“It’s got a long way to go, but it’s directionally correct,” Porrello said. Huntington, already present in Michigan, has around 300 dealers signed up in the state, with a goal of reaching around 400 in the next year or so, he said.
“In 2008-2009, we saw many of our competitors getting out,” Porrello said. “Today we are seeing competitors becoming more aggressive in this space.”
To grow the Michigan business, the bank recently hired Brad Norman, a 30-year veteran of Chrysler Financial Services, where he was director of the company’s Great Lakes Business Center. Chrysler Financial Services is now TD Bank Auto Finance.
Huntington, based in Columbus, Ohio, is a prime-risk lender that focuses on indirect loans via dealers, although, like other banks, it does offer direct loans to consumers, Porrello said.

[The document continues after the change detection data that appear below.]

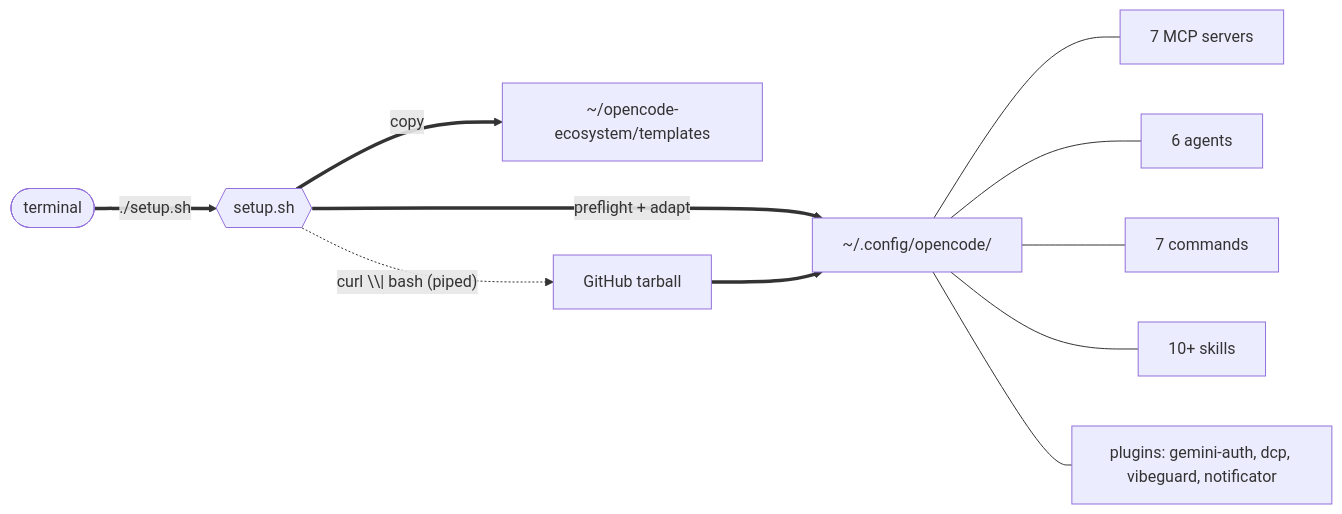
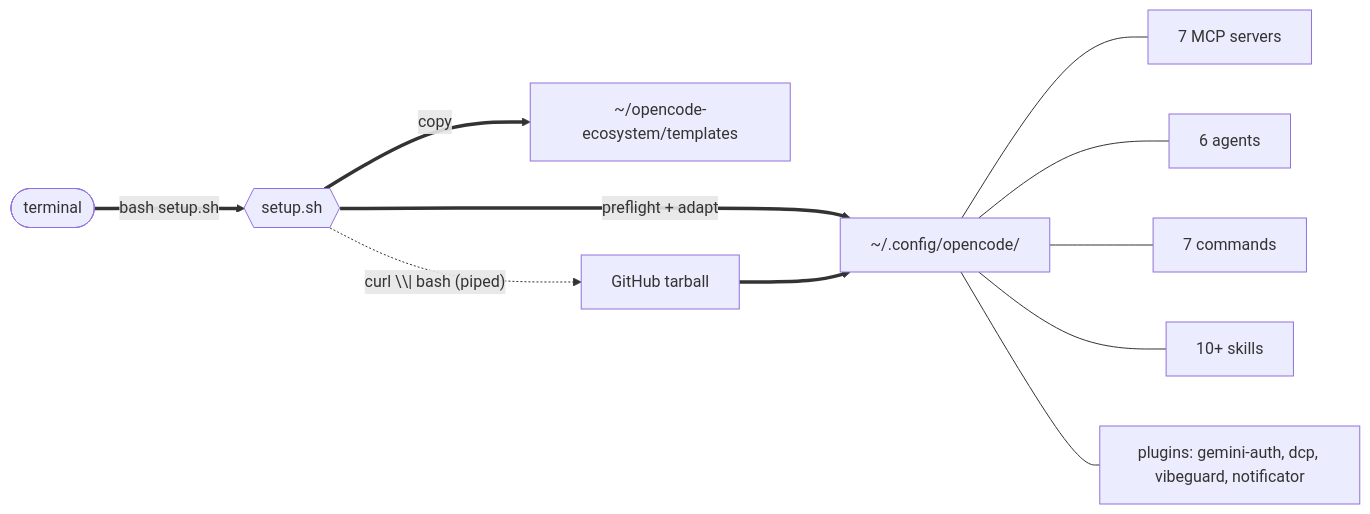
One commit to kiraadityaa/setup-opencode changed the diagram in README.md. Above: the diagram before and after it, drawn with Mermaid. The commit also changed other lines of this file and 2 other files, not shown here.

Commit message:
docs: invoke setup.sh via bash to avoid permission errors

````diff
--- a/README.md
+++ b/README.md
@@ -70,13 +70,13 @@
 ```mermaid
 flowchart LR
-    U(["terminal"]) ==>|"./setup.sh"| S{{"setup.sh"}}
+    U(["terminal"]) ==>|"bash setup.sh"| S{{"setup.sh"}}
     S ==>|"preflight + adapt"| O["~/.config/opencode/"]
     S ==>|"copy"| T["~/opencode-ecosystem/templates"]
     O --- M["7 MCP servers"]
     O --- A["6 agents"]
     O --- C["7 commands"]
     O --- K["10+ skills"]
     O --- P["plugins: gemini-auth, dcp, vibeguard, notificator"]
     S -.->|"curl \\| bash (piped)"| G["GitHub tarball"]
     G ==> O
 ```
````
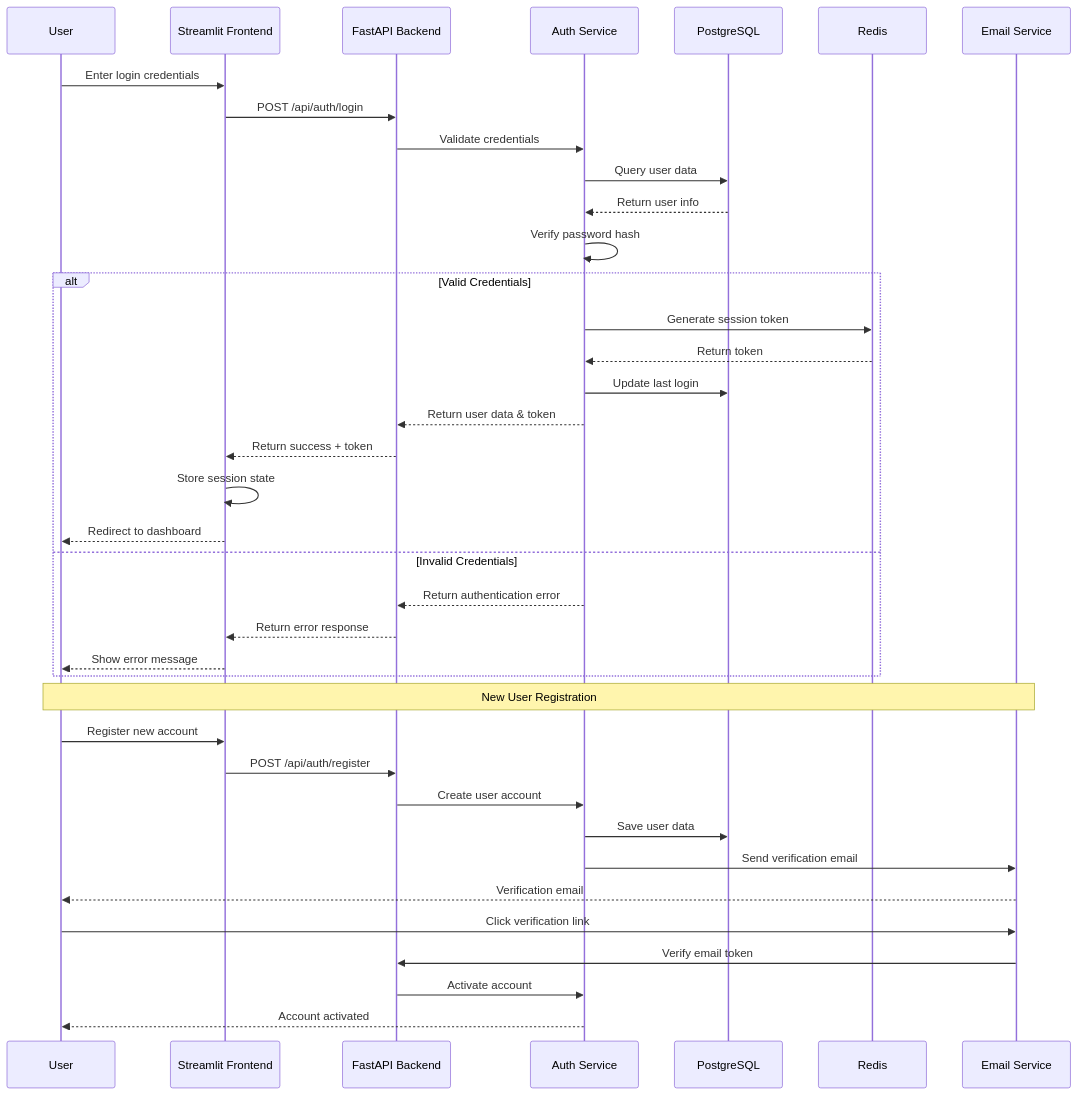
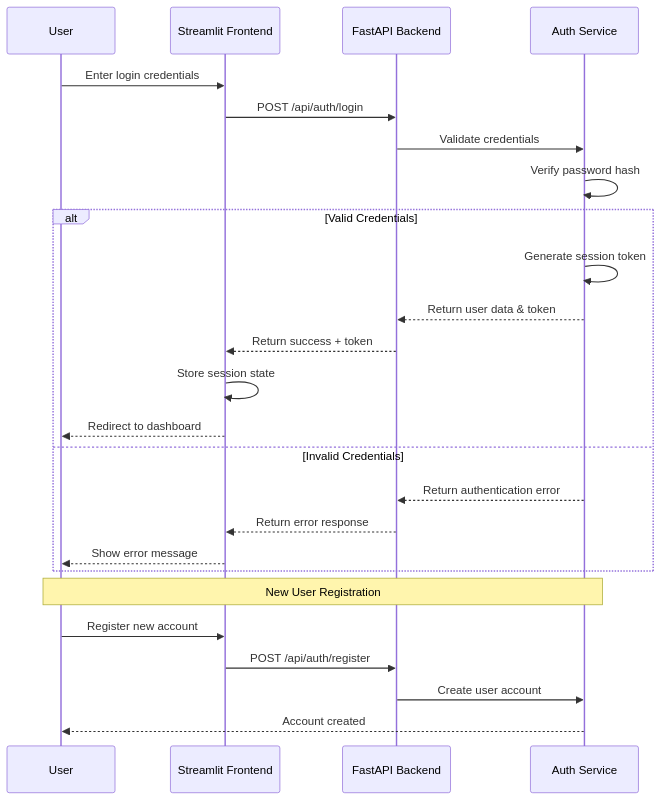
One commit to LePhuongPhuong/F1-Hackathon-CopilotTeam changed the seventh of 15 diagrams in vietnamese_legal_chatbot/docs/system-architecture.md. Above: the diagram before and after it, drawn with Mermaid. The commit also changed other lines of this file and 15 other files, not shown here.

````diff
--- a/vietnamese_legal_chatbot/docs/system-architecture.md
+++ b/vietnamese_legal_chatbot/docs/system-architecture.md
@@ -407,44 +310,30 @@
 ```mermaid
 sequenceDiagram
     participant U as User
     participant ST as Streamlit Frontend
     participant API as FastAPI Backend
     participant AUTH as Auth Service
-    participant PG as PostgreSQL
-    participant RD as Redis
-    participant EMAIL as Email Service
     
     U->>ST: Enter login credentials
     ST->>API: POST /api/auth/login
     
     API->>AUTH: Validate credentials
-    AUTH->>PG: Query user data
-    PG-->>AUTH: Return user info
-    
     AUTH->>AUTH: Verify password hash
     alt Valid Credentials
-        AUTH->>RD: Generate session token
-        RD-->>AUTH: Return token
-        AUTH->>PG: Update last login
+        AUTH->>AUTH: Generate session token
         AUTH-->>API: Return user data & token
         API-->>ST: Return success + token
         ST->>ST: Store session state
         ST-->>U: Redirect to dashboard
     else Invalid Credentials
         AUTH-->>API: Return authentication error
         API-->>ST: Return error response
         ST-->>U: Show error message
     end
     
-    Note over U,EMAIL: New User Registration
+    Note over U,AUTH: New User Registration
     U->>ST: Register new account
     ST->>API: POST /api/auth/register
     API->>AUTH: Create user account
-    AUTH->>PG: Save user data
-    AUTH->>EMAIL: Send verification email
-    EMAIL-->>U: Verification email
-    U->>EMAIL: Click verification link
-    EMAIL->>API: Verify email token
-    API->>AUTH: Activate account
-    AUTH-->>U: Account activated
+    AUTH-->>U: Account created
 ```
````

In 2010, the bank originated $3.4 billion in auto loans in 2010, an increase of $1.8 billion from 2009.
Nationwide, Huntington had only about a 1 percent market share of total U.S. auto loans in the fourth quarter of 2010, according to Experian Automotive. But that was enough to put Huntington among the Top 20 auto lenders in the country in both new and used cars. It also marked a share increase from the year-ago quarter, Experian said.
Huntington says it has the No. 1 market share in Ohio and Kentucky. The bank announced last fall it was expanding in eastern Pennsylvania and entering five New England states. Those moves, too, were prompted in part by other banks backing off from auto lending at the time, Huntington officials said.
Since the end of 2010, Huntington has signed up about 200 dealers in New England, Porrello said.